It is a nervous moment.  Will they like it, will they want to come home, will they hit anyone or snatch their toys: it brings to the fore many of the neuroses that arrest parents for their middle age years.  It is a formative moment too – the point at which children are forced to learn what it is like to exist in a community, rather than the inherited bonds of family life.  This is new: up until this point they have known nothing else.  Certainly we can see the effect already, even though we are only two weeks in: it is truly impressive how big and immediate an effect this change of environment has been.

Like every parent, we want the best for our children and hope that he is getting it from his new nursery.  These are vital years – the first 1,000 days, as policy makers call them – when the child’s brain is most malleable.  What we do now has more impact on their confidence and security than most other experiences that people will have through the rest of their lives.  So whether nursery or parenting in general, we have to get this right.  Which is why the quality of childcare, whether nursery, pre-school or childminders, is so important.

On that front, there is broadly good news.  For the sixth year in a row, the proportion of nurseries, pre-schools and childminders judged by Ofsted to be Good or Outstanding has risen and is now at 91%.  That is an astonishingly consistent level of quality, far higher than the rate you find in the state school system.  Because more than 9 out of 10 childcare ‘settings’ are either Good or Outstanding, it follows that almost everyone is within reach of Good or Outstanding childcare provision.
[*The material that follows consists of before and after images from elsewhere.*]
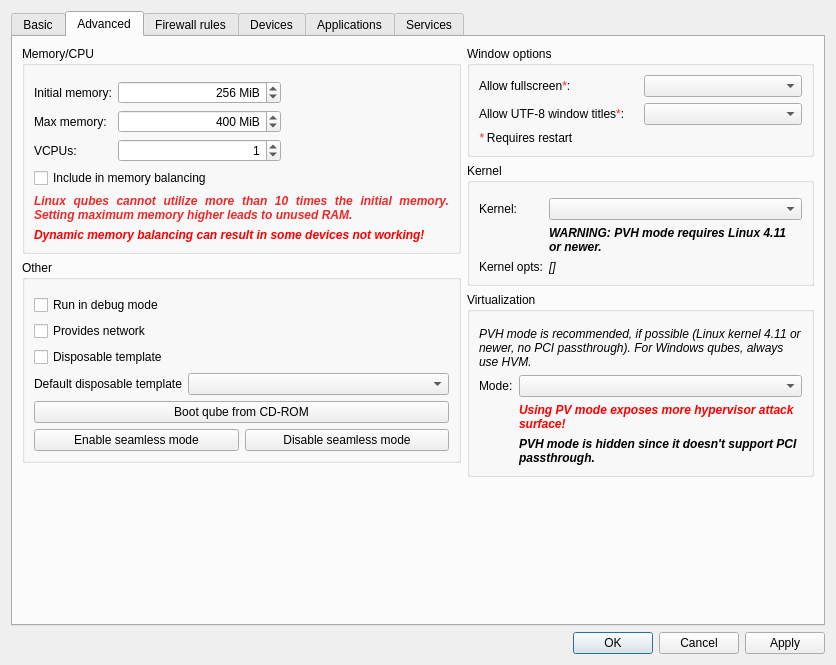
Before: the Qt Designer form ui/settingsdlg.ui in QubesOS/qubes-manager, drawn with Qt 5.
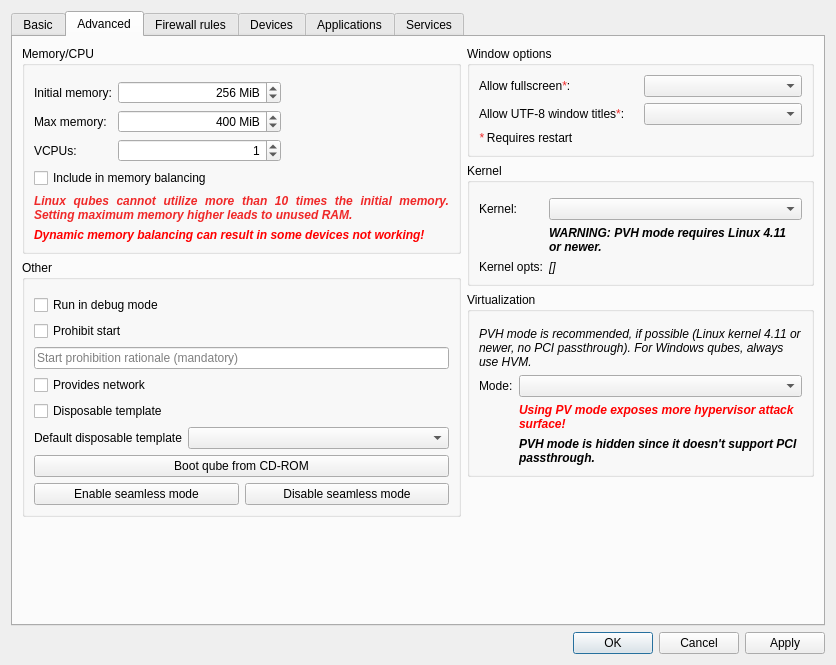
After: the same form once the commit is applied. The open tabs and pages were chosen to show the change. Icons and pictures are not drawn. Custom widgets are drawn as their Qt base class.

Commit message: Add `prohibit-start` to Qube Settings GUI.

```diff
--- a/ui/settingsdlg.ui
+++ b/ui/settingsdlg.ui
@@ -742,14 +742,32 @@
               <property name="topMargin">
                <number>15</number>
               </property>
-              <item row="2" column="0">
+              <item row="2" column="0" colspan="2">
+               <layout class="QVBoxLayout" name="horizontalLayout_prohibit_start">
+                <item>
+                 <widget class="QCheckBox" name="prohibit_start_checkbox">
+                  <property name="text">
+                   <string>Prohibit start</string>
+                  </property>
+                 </widget>
+                </item>
+                <item>
+                 <widget class="QLineEdit" name="prohibit_start_rationale">
+                  <property name="placeholderText">
+                   <string>Start prohibition rationale (mandatory)</string>
+                  </property>
+                 </widget>
+                </item>
+               </layout>
+              </item>
+              <item row="3" column="0">
                <widget class="QCheckBox" name="provides_network_checkbox">
                 <property name="text">
                  <string>Provides network</string>
                 </property>
                </widget>
               </item>
-              <item row="3" column="0">
+              <item row="4" column="0">
                <widget class="QCheckBox" name="dvm_template_checkbox">
                 <property name="toolTip">
                  <string>&lt;html&gt;&lt;head/&gt;&lt;body&gt;&lt;p&gt;Allows using this qube as a template for disposables. Disposables will inherit the qube's state (configuration, installed programs, etc.), but their state will not persist between restarts. &lt;/p&gt;&lt;p&gt;Setting this option will cause this qube to be listed as an option in the &amp;quot;Default disposable template&amp;quot; list for all other qubes.&lt;/p&gt;&lt;p&gt;Only AppVMs and StandaloneVMs could be turned in to Disposable Templates&lt;/p&gt;&lt;/body&gt;&lt;/html&gt;</string>
```
The commit also changes 3 other files.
There is an even more important fact that lies behind that rating.  The proportion of good and outstanding nurseries is now almost the same in the most deprived areas of the country as in the least deprived.  Sadly, this too is not true of schools, where the gap is still there and means that if you come from a less privileged area you are still less likely to be able to go to a good school that in a richer area.  The fact that we have achieved parity in childcare shows that it is certainly possible in schools.

Things in Suffolk accord with these national averages.  The proportion of early years provision which is Good or Outstanding is 90%, just one percentage point below the national average.  69.7% in the east of England children achieve a ‘good level of development’ at the end of the early years foundation stage, which is similar with that of the rest of England.  So early years provisions also proves something we should remember when talking about schools: there is nothing inherent in Suffolk that makes it inevitable that our schools should do any worse than the national average.
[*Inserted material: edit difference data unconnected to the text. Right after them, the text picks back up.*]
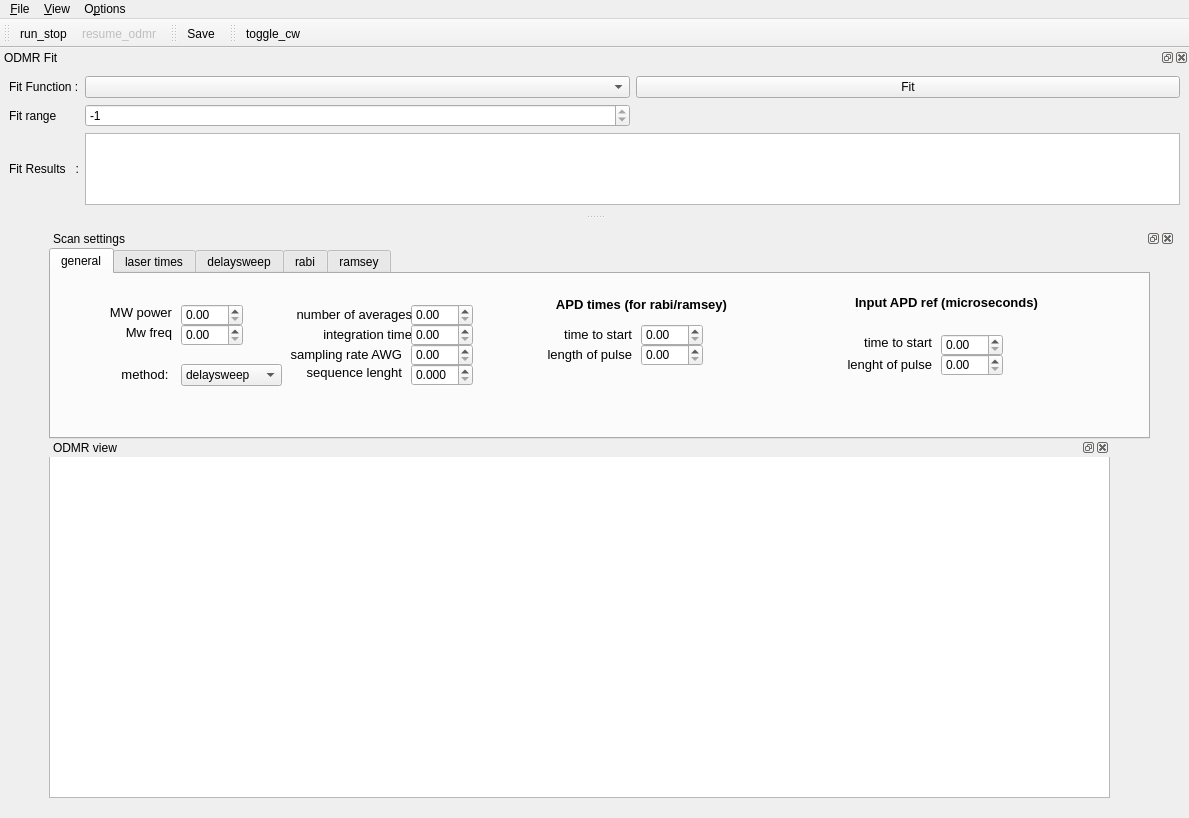
pikestefan/qudi_slab, file gui/pulsed/pulsed.ui: the form before one commit.
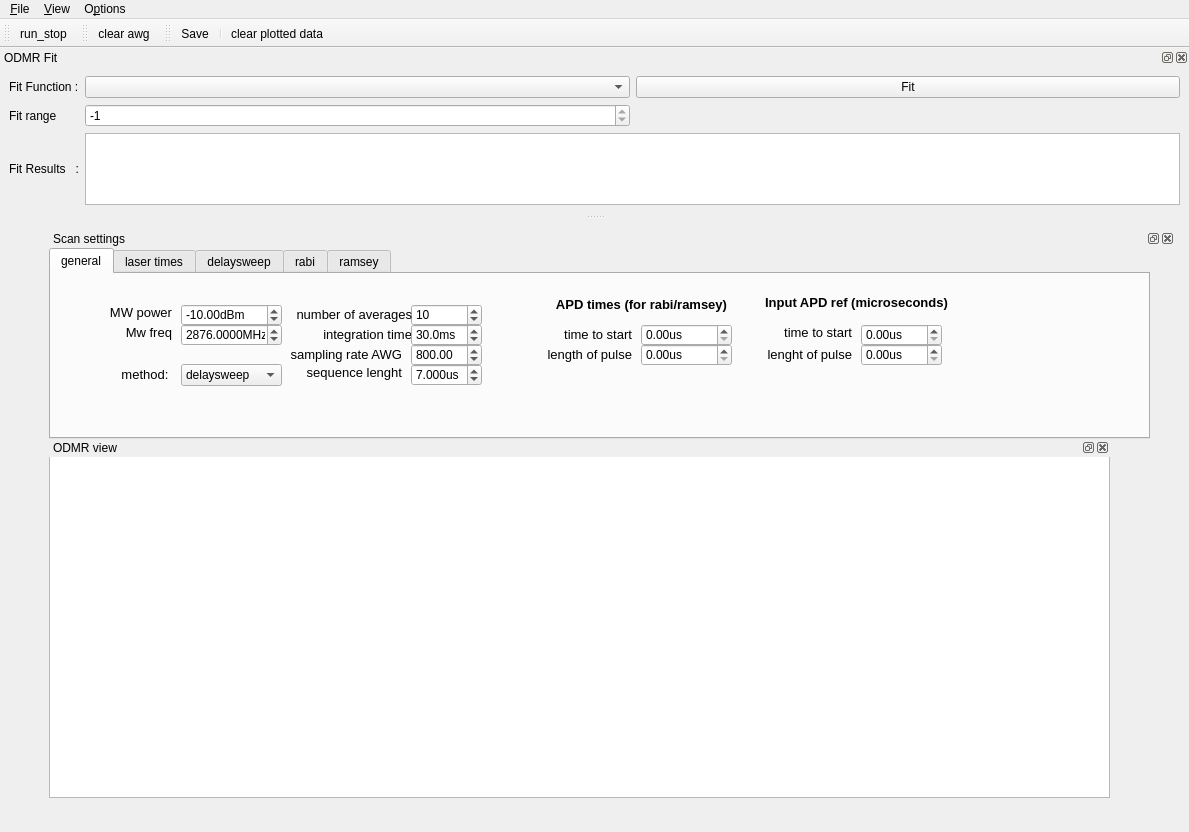
The form after the commit. The open tabs and pages were chosen to show the change. Icons and pictures are not drawn. Custom widgets are drawn as their Qt base class.

```diff
--- a/gui/pulsed/pulsed.ui
+++ b/gui/pulsed/pulsed.ui
@@ -7,7 +7,7 @@
     <x>0</x>
     <y>0</y>
     <width>1189</width>
-    <height>818</height>
+    <height>832</height>
    </rect>
   </property>
   <property name="contextMenuPolicy">
@@ -84,7 +84,7 @@
           <enum>QTabWidget::Rounded</enum>
          </property>
          <property name="currentIndex">
-          <number>2</number>
+          <number>1</number>
          </property>
          <property name="elideMode">
           <enum>Qt::ElideLeft</enum>
@@ -98,20 +98,47 @@
             <rect>
              <x>130</x>
              <y>30</y>
-             <width>62</width>
+             <width>101</width>
              <height>22</height>
             </rect>
            </property>
+           <property name="suffix">
+            <string>dBm</string>
+           </property>
+           <property name="minimum">
+            <double>-100.000000000000000</double>
+           </property>
+           <property name="maximum">
+            <double>-2.000000000000000</double>
+           </property>
+           <property name="value">
+            <double>-10.000000000000000</double>
+           </property>
           </widget>
           <widget class="ScienDSpinBox" name="mw_freq">
            <property name="geometry">
             <rect>
              <x>130</x>
              <y>50</y>
-             <width>62</width>
+             <width>101</width>
              <height>22</height>
             </rect>
            </property>
+           <property name="suffix">
+            <string>MHz</string>
+           </property>
+           <property name="decimals">
+            <number>4</number>
+           </property>
+           <property name="minimum">
+            <double>1500.000000000000000</double>
+           </property>
+           <property name="maximum">
+            <double>40000.000000000000000</double>
+           </property>
+           <property name="value">
+            <double>2876.000000000000000</double>
+           </property>
           </widget>
           <widget class="QLabel" name="label_111">
            <property name="geometry">
@@ -160,10 +187,16 @@
             <rect>
              <x>360</x>
              <y>30</y>
-             <width>62</width>
+             <width>71</width>
              <height>22</height>
             </rect>
            </property>
+           <property name="decimals">
+            <number>0</number>
+           </property>
+           <property name="value">
+            <double>10.000000000000000</double>
+           </property>
           </widget>
           <widget class="QLabel" name="label_113">
            <property name="geometry">
@@ -212,20 +245,35 @@
             <rect>
              <x>360</x>
              <y>50</y>
-             <width>62</width>
+             <width>71</width>
              <height>22</height>
             </rect>
            </property>
+           <property name="suffix">
+            <string>ms</string>
+           </property>
+           <property name="decimals">
+            <number>1</number>
+           </property>
+           <property name="value">
+            <double>30.000000000000000</double>
+           </property>
           </widget>
           <widget class="ScienDSpinBox" name="clk_awg">
            <property name="geometry">
             <rect>
              <x>360</x>
              <y>70</y>
-             <width>62</width>
+             <width>71</width>
              <height>22</height>
             </rect>
            </property>
+           <property name="maximum">
+            <double>5000.000000000000000</double>
+           </property>
+           <property name="value">
+            <double>800.000000000000000</double>
+           </property>
           </widget>
           <widget class="QLabel" name="label_115">
            <property name="geometry">
@@ -325,18 +373,24 @@
             <rect>
              <x>360</x>
              <y>90</y>
-             <width>62</width>
+             <width>71</width>
              <height>22</height>
             </rect>
            </property>
+           <property name="suffix">
+            <string>us</string>
+           </property>
            <property name="decimals">
             <number>3</number>
            </property>
+           <property name="value">
+            <double>7.000000000000000</double>
+           </property>
           </widget>
           <widget class="QLabel" name="label_60">
            <property name="geometry">
             <rect>
-             <x>790</x>
+             <x>700</x>
              <y>20</y>
              <width>211</width>
              <height>16</height>
@@ -359,8 +413,8 @@
           <widget class="QLabel" name="label_156">
            <property name="geometry">
             <rect>
-             <x>790</x>
-             <y>80</y>
+             <x>710</x>
+             <y>70</y>
              <width>91</width>
              <height>20</height>
             </rect>
@@ -380,8 +434,8 @@
           <widget class="QLabel" name="label_157">
            <property name="geometry">
             <rect>
-             <x>800</x>
-             <y>60</y>
+             <x>720</x>
+             <y>50</y>
              <width>81</width>
              <height>16</height>
             </rect>
@@ -401,32 +455,41 @@
           <widget class="ScienDSpinBox" name="apd_ref_start_time">
            <property name="geometry">
             <rect>
-             <x>890</x>
-             <y>60</y>
-             <width>62</width>
+             <x>810</x>
+             <y>50</y>
+             <width>81</width>
              <height>22</height>
             </rect>
            </property>
+           <property name="suffix">
+            <string>us</string>
+           </property>
           </widget>
           <widget class="ScienDSpinBox" name="apd_ref_len">
            <property name="geometry">
             <rect>
-             <x>890</x>
-             <y>80</y>
-             <width>62</width>
+             <x>810</x>
+             <y>70</y>
+             <width>81</width>
              <height>22</height>
             </rect>
            </property>
+           <property name="suffix">
+            <string>us</string>
+           </property>
           </widget>
           <widget class="ScienDSpinBox" name="apd_len">
            <property name="geometry">
             <rect>
              <x>590</x>
              <y>70</y>
-             <width>62</width>
+             <width>91</width>
              <height>22</height>
             </rect>
            </property>
+           <property name="suffix">
+            <string>us</string>
+           </property>
           </widget>
           <widget class="QLabel" name="label_65">
            <property name="geometry">
@@ -498,10 +561,13 @@
             <rect>
              <x>590</x>
              <y>50</y>
-             <width>62</width>
+             <width>91</width>
              <height>22</height>
             </rect>
            </property>
+           <property name="suffix">
+            <string>us</string>
+           </property>
           </widget>
          </widget>
          <widget class="QWidget" name="tab">
@@ -623,30 +689,48 @@
             <rect>
              <x>140</x>
              <y>50</y>
-             <width>62</width>
+             <width>81</width>
              <height>22</height>
             </rect>
            </property>
+           <property name="suffix">
+            <string>us</string>
+           </property>
+           <property name="value">
+            <double>2.000000000000000</double>
+           </property>
           </widget>
           <widget class="ScienDSpinBox" name="laser_off">
            <property name="geometry">
             <rect>
              <x>140</x>
              <y>70</y>
-             <width>62</width>
+             <width>81</width>
              <height>22</height>
             </rect>
            </property>
+           <property name="suffix">
+            <string>us</string>
+           </property>
+           <property name="value">
+            <double>2.000000000000000</double>
+           </property>
           </widget>
           <widget class="ScienDSpinBox" name="laser_re">
            <property name="geometry">
             <rect>
              <x>140</x>
              <y>90</y>
-             <width>62</width>
+             <width>81</width>
              <height>22</height>
             </rect>
            </property>
+           <property name="suffix">
+            <string>us</string>
+           </property>
+           <property name="value">
+            <double>2.000000000000000</double>
+           </property>
           </widget>
          </widget>
          <widget class="QWidget" name="Snvm">
@@ -923,60 +1007,87 @@
             <rect>
              <x>150</x>
              <y>40</y>
-             <width>62</width>
+             <width>81</width>
              <height>22</height>
             </rect>
            </property>
+           <property name="suffix">
+            <string>us</string>
+           </property>
+           <property name="value">
+            <double>0.500000000000000</double>
+           </property>
           </widget>
           <widget class="ScienDSpinBox" name="apd_min_start_delay">
            <property name="geometry">
             <rect>
              <x>150</x>
              <y>60</y>
-             <width>62</width>
+             <width>81</width>
              <height>22</height>
             </rect>
            </property>
+           <property name="suffix">
+            <string>us</string>
+           </property>
           </widget>
           <widget class="ScienDSpinBox" name="apd_max_start_delay">
            <property name="geometry">
             <rect>
              <x>150</x>
              <y>80</y>
-             <width>62</width>
+             <width>81</width>
              <height>22</height>
             </rect>
            </property>
+           <property name="suffix">
+            <string>us</string>
+           </property>
+           <property name="value">
+            <double>1.000000000000000</double>
+           </property>
           </widget>
           <widget class="ScienDSpinBox" name="apd_steps_delay">
            <property name="geometry">
             <rect>
              <x>150</x>
              <y>100</y>
-             <width>62</width>
+             <width>81</width>
              <height>22</height>
             </rect>
            </property>
+           <property name="suffix">
+            <string>us</string>
+           </property>
+           <property name="value">
+            <double>0.050000000000000</double>
+           </property>
           </widget>
           <widget class="ScienDSpinBox" name="mw_start_time_delay">
            <property name="geometry">
             <rect>
              <x>350</x>
              <y>46</y>
-             <width>62</width>
+             <width>81</width>
              <height>22</height>
             </rect>
            </property>
+           <property name="suffix">
+            <string>us</string>
+           </property>
           </widget>
           <widget class="ScienDSpinBox" name="mw_len_delay">
            <property name="geometry">
             <rect>
              <x>350</x>
              <y>66</y>
-             <width>62</width>
+             <width>81</width>
              <height>22</height>
             </rect>
            </property>
+           <property name="suffix">
+            <string>us</string>
+           </property>
           </widget>
          </widget>
          <widget class="QWidget" name="delaysweep_ref">
@@ -1119,40 +1230,52 @@
             <rect>
              <x>130</x>
              <y>50</y>
-             <width>62</width>
+             <width>81</width>
              <height>22</height>
             </rect>
            </property>
+           <property name="suffix">
+            <string>us</string>
+           </property>
           </widget>
           <widget class="ScienDSpinBox" name="mw_min_len_rabi">
            <property name="geometry">
             <rect>
              <x>130</x>
              <y>70</y>
-             <width>62</width>
+             <width>81</width>
              <height>22</height>
             </rect>
            </property>
+           <property name="suffix">
+            <string>us</string>
+           </property>
           </widget>
           <widget class="ScienDSpinBox" name="mw_max_len_rabi">
            <property name="geometry">
             <rect>
              <x>130</x>
              <y>90</y>
-             <width>62</width>
+             <width>81</width>
              <height>22</height>
             </rect>
            </property>
+           <property name="suffix">
+            <string>us</string>
+           </property>
           </widget>
           <widget class="ScienDSpinBox" name="mw_steps_rabi">
            <property name="geometry">
             <rect>
              <x>130</x>
              <y>110</y>
-             <width>62</width>
+             <width>81</width>
              <height>22</height>
             </rect>
            </property>
+           <property name="suffix">
+            <string>us</string>
+           </property>
           </widget>
          </widget>
          <widget class="QWidget" name="tab_2">
@@ -1295,40 +1418,52 @@
             <rect>
              <x>110</x>
              <y>40</y>
-             <width>62</width>
+             <width>81</width>
              <height>22</height>
             </rect>
            </property>
+           <property name="suffix">
+            <string>us</string>
+           </property>
           </widget>
           <widget class="ScienDSpinBox" name="mw_min_len_ramsey">
            <property name="geometry">
             <rect>
              <x>110</x>
              <y>60</y>
-             <width>62</width>
+             <width>81</width>
              <height>22</height>
             </rect>
            </property>
+           <property name="suffix">
+            <string>us</string>
+           </property>
           </widget>
           <widget class="ScienDSpinBox" name="mw_max_len_ramsey">
            <property name="geometry">
             <rect>
              <x>110</x>
              <y>80</y>
-             <width>62</width>
+             <width>81</width>
              <height>22</height>
             </rect>
            </property>
+           <property name="suffix">
+            <string>us</string>
+           </property>
           </widget>
           <widget class="ScienDSpinBox" name="mw_steps_ramsey">
            <property name="geometry">
             <rect>
              <x>110</x>
              <y>100</y>
-             <width>62</width>
+             <width>81</width>
              <height>22</height>
             </rect>
            </property>
+           <property name="suffix">
+            <string>us</string>
+           </property>
           </widget>
          </widget>
         </widget>
@@ -1439,19 +1574,6 @@
    <addaction name="menu_View"/>
    <addaction name="menu_Options"/>
   </widget>
-  <widget class="QToolBar" name="toolBar">
-   <property name="windowTitle">
-    <string>toolBar</string>
-   </property>
-   <attribute name="toolBarArea">
-    <enum>TopToolBarArea</enum>
-   </attribute>
-   <attribute name="toolBarBreak">
-    <bool>false</bool>
-   </attribute>
-   <addaction name="action_run_stop"/>
-   <addaction name="action_resume_odmr"/>
-  </widget>
   <widget class="QDockWidget" name="pulsed_fit_DockWidget">
    <property name="sizePolicy">
     <sizepolicy hsizetype="Minimum" vsizetype="Minimum">
@@ -1567,9 +1689,33 @@
     </layout>
    </widget>
   </widget>
-  <widget class="QToolBar" name="save_ToolBar">
+  <widget class="QToolBar" name="play_ToolBar">
    <property name="windowTitle">
     <string>toolBar_2</string>
+   </property>
+   <attribute name="toolBarArea">
+    <enum>TopToolBarArea</enum>
+   </attribute>
+   <attribute name="toolBarBreak">
+    <bool>false</bool>
+   </attribute>
+   <addaction name="action_run_stop"/>
+  </widget>
+  <widget class="QToolBar" name="awg_ToolBar">
+   <property name="windowTitle">
+    <string>toolBar_2</string>
+   </property>
+   <attribute name="toolBarArea">
+    <enum>TopToolBarArea</enum>
+   </attribute>
+   <attribute name="toolBarBreak">
+    <bool>false</bool>
+   </attribute>
+   <addaction name="clear_awg"/>
+  </widget>
+  <widget class="QToolBar" name="save_toolBar">
+   <property name="windowTitle">
+    <string>toolBar</string>
    </property>
    <attribute name="toolBarArea">
     <enum>TopToolBarArea</enum>
@@ -1578,18 +1724,8 @@
     <bool>false</bool>
    </attribute>
    <addaction name="action_Save"/>
-  </widget>
-  <widget class="QToolBar" name="cw_ToolBar">
-   <property name="windowTitle">
-    <string>toolBar_2</string>
-   </property>
-   <attribute name="toolBarArea">
-    <enum>TopToolBarArea</enum>
-   </attribute>
-   <attribute name="toolBarBreak">
-    <bool>false</bool>
-   </attribute>
-   <addaction name="action_toggle_cw"/>
+   <addaction name="separator"/>
+   <addaction name="clear_data"/>
   </widget>
   <action name="action_Settings">
    <property name="icon">
@@ -1609,7 +1745,7 @@
     <string>&amp;Save</string>
    </property>
    <property name="toolTip">
-    <string>Save odmr data</string>
+    <string>Save data</string>
    </property>
   </action>
   <action name="action_Close">
@@ -1633,6 +1769,9 @@
    <property name="text">
     <string>run_stop</string>
    </property>
+   <property name="clear data" stdset="0">
+    <string notr="true"/>
+   </property>
   </action>
   <action name="action_resume_odmr">
    <property name="checkable">
@@ -1663,21 +1802,43 @@
     <string>Fit settings</string>
    </property>
   </action>
-  <action name="action_toggle_cw">
+  <action name="clear_awg">
    <property name="checkable">
+    <bool>false</bool>
+   </property>
+   <property name="enabled">
     <bool>true</bool>
    </property>
    <property name="icon">
     <iconset>
-     <normaloff>../../artwork/icons/oxygen/22x22/media-playback-start.png</normaloff>
-     <normalon>../../artwork/icons/oxygen/22x22/media-playback-stop.png</normalon>
-     <activeon>../../artwork/icons/oxygen/22x22/media-playback-stop.png</activeon>../../artwork/icons/oxygen/22x22/media-playback-start.png</iconset>
+     <normaloff>../../artwork/icons/oxygen/22x22/edit-clear.png</normaloff>../../artwork/icons/oxygen/22x22/edit-clear.png</iconset>
    </property>
    <property name="text">
-    <string>toggle_cw</string>
+    <string>clear awg</string>
    </property>
+   <property name="iconText">
+    <string>clear awg</string>
+   </property>
    <property name="toolTip">
-    <string>toggle microwave CW output</string>
+    <string>clear memory of AWG</string>
+   </property>
+   <property name="autoRepeat">
+    <bool>false</bool>
+   </property>
+   <property name="visible">
+    <bool>true</bool>
+   </property>
+  </action>
+  <action name="clear_data">
+   <property name="icon">
+    <iconset>
+     <normaloff>../../artwork/icons/oxygen/22x22/view-refresh.png</normaloff>../../artwork/icons/oxygen/22x22/view-refresh.png</iconset>
+   </property>
+   <property name="text">
+    <string>clear plotted data</string>
+   </property>
+   <property name="toolTip">
+    <string>clear_plotted_data</string>
    </property>
   </action>
  </widget>
```
Left out of the diff: 3 changed lines with no effect on the pictures.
All of this is good news for children in Ipswich and across England, many more of whom will have access to good provision with the introduction of 15 hours a week free childcare in the months ahead.  We are about to see a revolution in the provision of early years care – all of which happens in a sector that is already performing very well.  That is good news for parents everywhere, including us – which is something parents as well as the little people can cheer.